START Dataset records
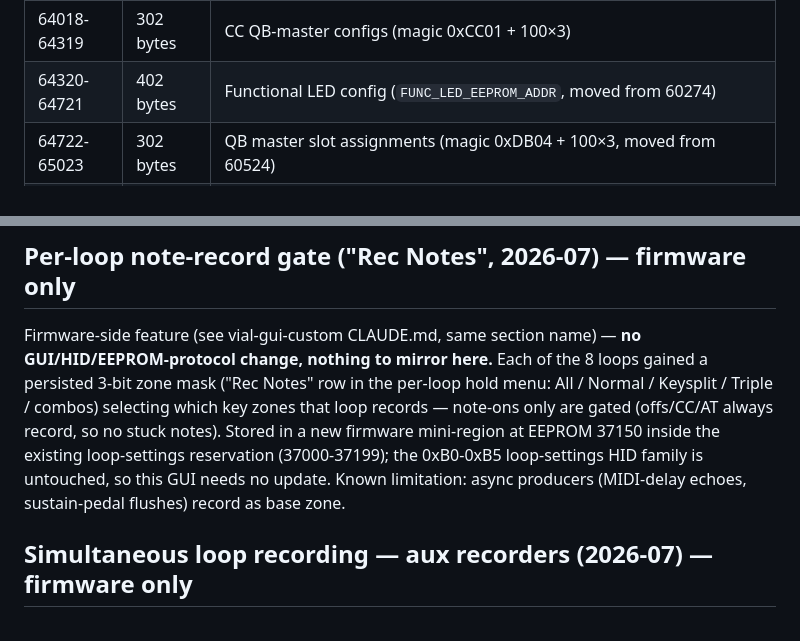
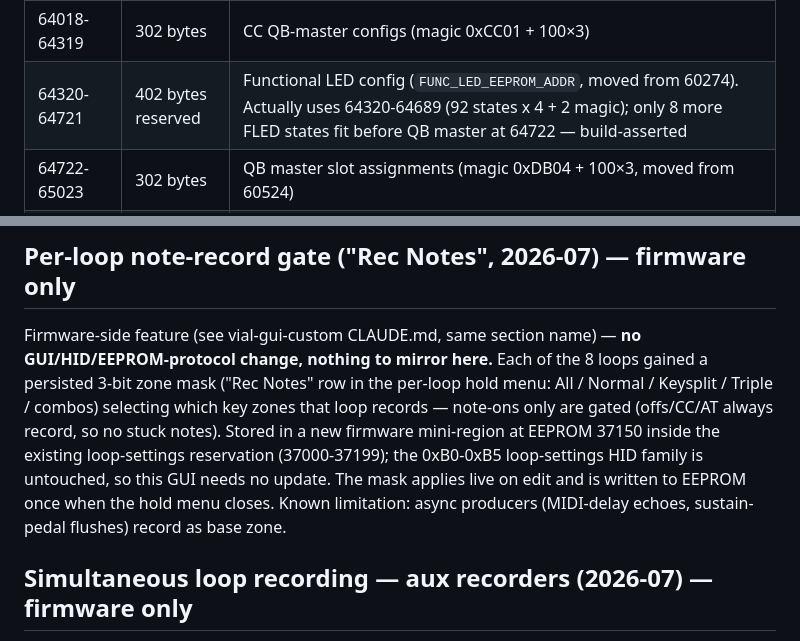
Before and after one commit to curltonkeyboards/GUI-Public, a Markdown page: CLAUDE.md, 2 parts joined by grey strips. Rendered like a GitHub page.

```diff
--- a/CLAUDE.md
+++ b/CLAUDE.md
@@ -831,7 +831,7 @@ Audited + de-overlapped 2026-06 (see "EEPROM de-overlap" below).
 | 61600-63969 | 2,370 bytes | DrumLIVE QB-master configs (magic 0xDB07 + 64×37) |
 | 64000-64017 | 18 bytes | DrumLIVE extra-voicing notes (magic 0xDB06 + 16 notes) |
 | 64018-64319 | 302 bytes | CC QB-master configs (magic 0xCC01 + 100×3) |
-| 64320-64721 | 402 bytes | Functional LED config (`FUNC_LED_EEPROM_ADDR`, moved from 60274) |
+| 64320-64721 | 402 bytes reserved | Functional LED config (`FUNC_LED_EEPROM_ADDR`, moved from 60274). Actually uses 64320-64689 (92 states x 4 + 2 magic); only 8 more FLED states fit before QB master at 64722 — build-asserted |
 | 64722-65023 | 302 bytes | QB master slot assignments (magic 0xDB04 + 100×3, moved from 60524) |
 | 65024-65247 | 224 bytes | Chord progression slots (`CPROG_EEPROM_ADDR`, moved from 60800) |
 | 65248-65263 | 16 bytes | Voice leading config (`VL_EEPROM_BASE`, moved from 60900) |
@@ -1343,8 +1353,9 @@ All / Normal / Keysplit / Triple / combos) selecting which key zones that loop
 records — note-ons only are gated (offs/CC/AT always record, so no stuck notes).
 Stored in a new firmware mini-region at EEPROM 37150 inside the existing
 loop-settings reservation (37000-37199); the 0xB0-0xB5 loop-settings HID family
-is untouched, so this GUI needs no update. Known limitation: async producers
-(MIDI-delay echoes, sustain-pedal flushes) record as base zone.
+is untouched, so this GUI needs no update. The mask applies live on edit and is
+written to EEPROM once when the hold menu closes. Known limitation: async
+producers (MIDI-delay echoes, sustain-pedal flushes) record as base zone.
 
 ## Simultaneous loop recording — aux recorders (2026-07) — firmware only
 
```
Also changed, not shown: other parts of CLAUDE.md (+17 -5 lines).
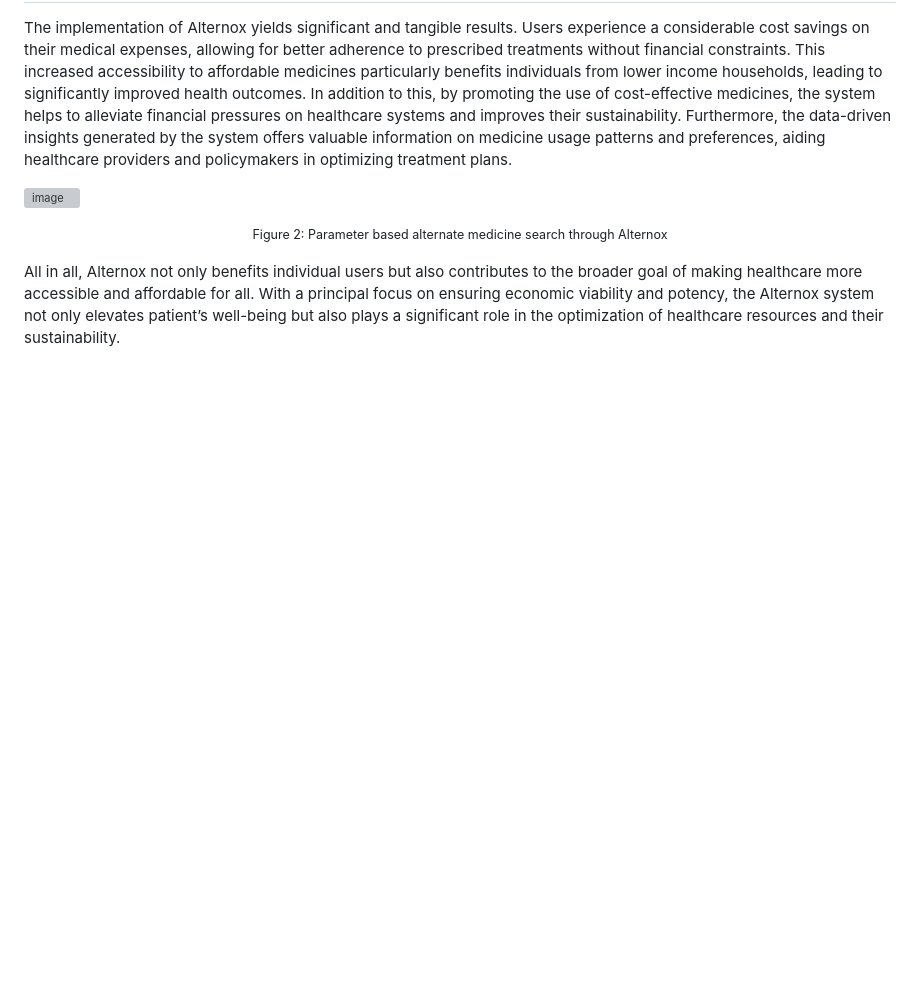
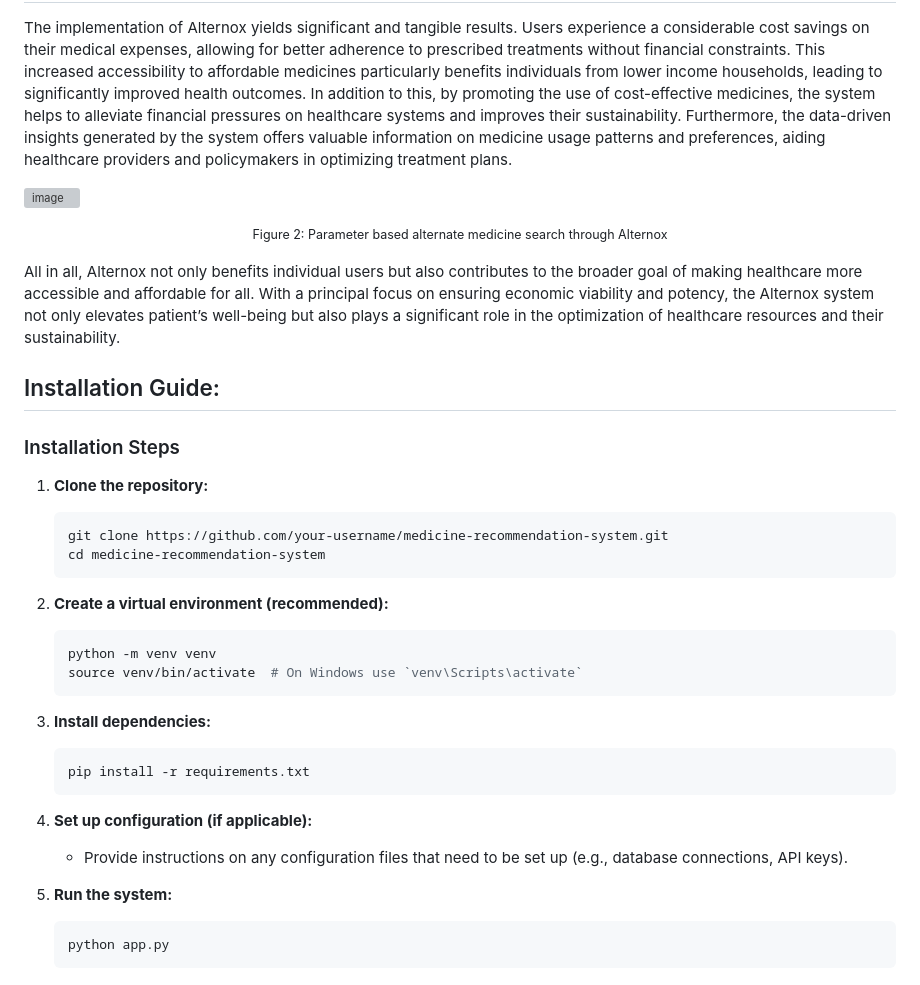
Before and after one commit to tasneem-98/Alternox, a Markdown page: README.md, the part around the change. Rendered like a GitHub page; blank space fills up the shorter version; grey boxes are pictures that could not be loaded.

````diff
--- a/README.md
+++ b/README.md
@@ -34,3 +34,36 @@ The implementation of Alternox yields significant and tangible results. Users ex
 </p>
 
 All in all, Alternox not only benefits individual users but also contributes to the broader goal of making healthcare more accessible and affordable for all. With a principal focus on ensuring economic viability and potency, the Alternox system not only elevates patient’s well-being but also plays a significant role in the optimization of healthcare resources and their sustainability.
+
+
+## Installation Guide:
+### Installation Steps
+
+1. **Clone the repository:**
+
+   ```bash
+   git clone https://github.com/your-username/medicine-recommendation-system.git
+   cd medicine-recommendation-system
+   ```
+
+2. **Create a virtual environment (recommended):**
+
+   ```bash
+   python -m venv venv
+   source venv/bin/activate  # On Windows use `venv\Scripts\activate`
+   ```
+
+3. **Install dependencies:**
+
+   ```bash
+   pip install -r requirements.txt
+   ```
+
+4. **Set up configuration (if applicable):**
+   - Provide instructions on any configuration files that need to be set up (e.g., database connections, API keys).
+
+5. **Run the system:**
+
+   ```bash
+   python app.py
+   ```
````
END Dataset records
> _Problem description_
For this exercise, print all of the entries exactly as they appear, but without pictures.

> _Task result_
Before and after one commit to curltonkeyboards/GUI-Public, a Markdown page: CLAUDE.md, 2 parts joined by grey strips. Rendered like a GitHub page.

```diff
--- a/CLAUDE.md
+++ b/CLAUDE.md
@@ -831,7 +831,7 @@ Audited + de-overlapped 2026-06 (see "EEPROM de-overlap" below).
 | 61600-63969 | 2,370 bytes | DrumLIVE QB-master configs (magic 0xDB07 + 64×37) |
 | 64000-64017 | 18 bytes | DrumLIVE extra-voicing notes (magic 0xDB06 + 16 notes) |
 | 64018-64319 | 302 bytes | CC QB-master configs (magic 0xCC01 + 100×3) |
-| 64320-64721 | 402 bytes | Functional LED config (`FUNC_LED_EEPROM_ADDR`, moved from 60274) |
+| 64320-64721 | 402 bytes reserved | Functional LED config (`FUNC_LED_EEPROM_ADDR`, moved from 60274). Actually uses 64320-64689 (92 states x 4 + 2 magic); only 8 more FLED states fit before QB master at 64722 — build-asserted |
 | 64722-65023 | 302 bytes | QB master slot assignments (magic 0xDB04 + 100×3, moved from 60524) |
 | 65024-65247 | 224 bytes | Chord progression slots (`CPROG_EEPROM_ADDR`, moved from 60800) |
 | 65248-65263 | 16 bytes | Voice leading config (`VL_EEPROM_BASE`, moved from 60900) |
@@ -1343,8 +1353,9 @@ All / Normal / Keysplit / Triple / combos) selecting which key zones that loop
 records — note-ons only are gated (offs/CC/AT always record, so no stuck notes).
 Stored in a new firmware mini-region at EEPROM 37150 inside the existing
 loop-settings reservation (37000-37199); the 0xB0-0xB5 loop-settings HID family
-is untouched, so this GUI needs no update. Known limitation: async producers
-(MIDI-delay echoes, sustain-pedal flushes) record as base zone.
+is untouched, so this GUI needs no update. The mask applies live on edit and is
+written to EEPROM once when the hold menu closes. Known limitation: async
+producers (MIDI-delay echoes, sustain-pedal flushes) record as base zone.
 
 ## Simultaneous loop recording — aux recorders (2026-07) — firmware only
 
```
Also changed, not shown: other parts of CLAUDE.md (+17 -5 lines).
Before and after one commit to tasneem-98/Alternox, a Markdown page: README.md, the part around the change. Rendered like a GitHub page; blank space fills up the shorter version; grey boxes are pictures that could not be loaded.

````diff
--- a/README.md
+++ b/README.md
@@ -34,3 +34,36 @@ The implementation of Alternox yields significant and tangible results. Users ex
 </p>
 
 All in all, Alternox not only benefits individual users but also contributes to the broader goal of making healthcare more accessible and affordable for all. With a principal focus on ensuring economic viability and potency, the Alternox system not only elevates patient’s well-being but also plays a significant role in the optimization of healthcare resources and their sustainability.
+
+
+## Installation Guide:
+### Installation Steps
+
+1. **Clone the repository:**
+
+   ```bash
+   git clone https://github.com/your-username/medicine-recommendation-system.git
+   cd medicine-recommendation-system
+   ```
+
+2. **Create a virtual environment (recommended):**
+
+   ```bash
+   python -m venv venv
+   source venv/bin/activate  # On Windows use `venv\Scripts\activate`
+   ```
+
+3. **Install dependencies:**
+
+   ```bash
+   pip install -r requirements.txt
+   ```
+
+4. **Set up configuration (if applicable):**
+   - Provide instructions on any configuration files that need to be set up (e.g., database connections, API keys).
+
+5. **Run the system:**
+
+   ```bash
+   python app.py
+   ```
````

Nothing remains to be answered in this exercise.